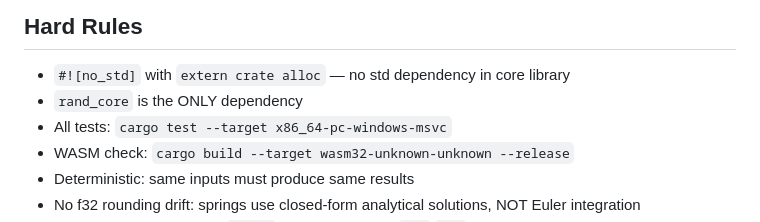
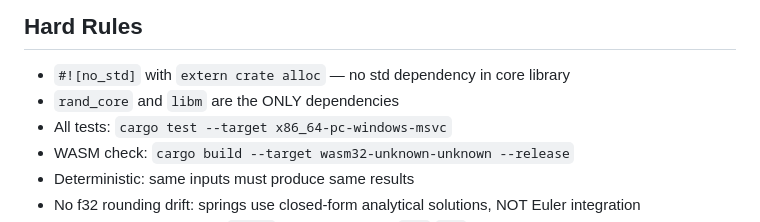
Before and after one commit to RobDavenport/softy, a Markdown page: IMPLEMENTATION.md, the part around the change. Rendered like a GitHub page.

Commit message:
docs: fix dependency claim in IMPLEMENTATION.md
rand_core was listed as the only dependency, but libm is also used.

Co-Authored-By: Claude Opus 4.6 <noreply@anthropic.com>

```diff
--- a/IMPLEMENTATION.md
+++ b/IMPLEMENTATION.md
@@ -13,7 +13,7 @@ A `no_std` Rust library for spring-damper systems and Verlet integration, target
 ## Hard Rules
 
 - `#![no_std]` with `extern crate alloc` — no std dependency in core library
-- `rand_core` is the ONLY dependency
+- `rand_core` and `libm` are the ONLY dependencies
 - All tests: `cargo test --target x86_64-pc-windows-msvc`
 - WASM check: `cargo build --target wasm32-unknown-unknown --release`
 - Deterministic: same inputs must produce same results
```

◇ ◇ ◇ ◇

**Required work:**
The result should be the material above, unchanged and free of pictures; please print it.

**Solution for this problem:**
Before and after one commit to RobDavenport/softy, a Markdown page: IMPLEMENTATION.md, the part around the change. Rendered like a GitHub page.

Commit message:
docs: fix dependency claim in IMPLEMENTATION.md
rand_core was listed as the only dependency, but libm is also used.

Co-Authored-By: Claude Opus 4.6 <noreply@anthropic.com>

```diff
--- a/IMPLEMENTATION.md
+++ b/IMPLEMENTATION.md
@@ -13,7 +13,7 @@ A `no_std` Rust library for spring-damper systems and Verlet integration, target
 ## Hard Rules
 
 - `#![no_std]` with `extern crate alloc` — no std dependency in core library
-- `rand_core` is the ONLY dependency
+- `rand_core` and `libm` are the ONLY dependencies
 - All tests: `cargo test --target x86_64-pc-windows-msvc`
 - WASM check: `cargo build --target wasm32-unknown-unknown --release`
 - Deterministic: same inputs must produce same results
```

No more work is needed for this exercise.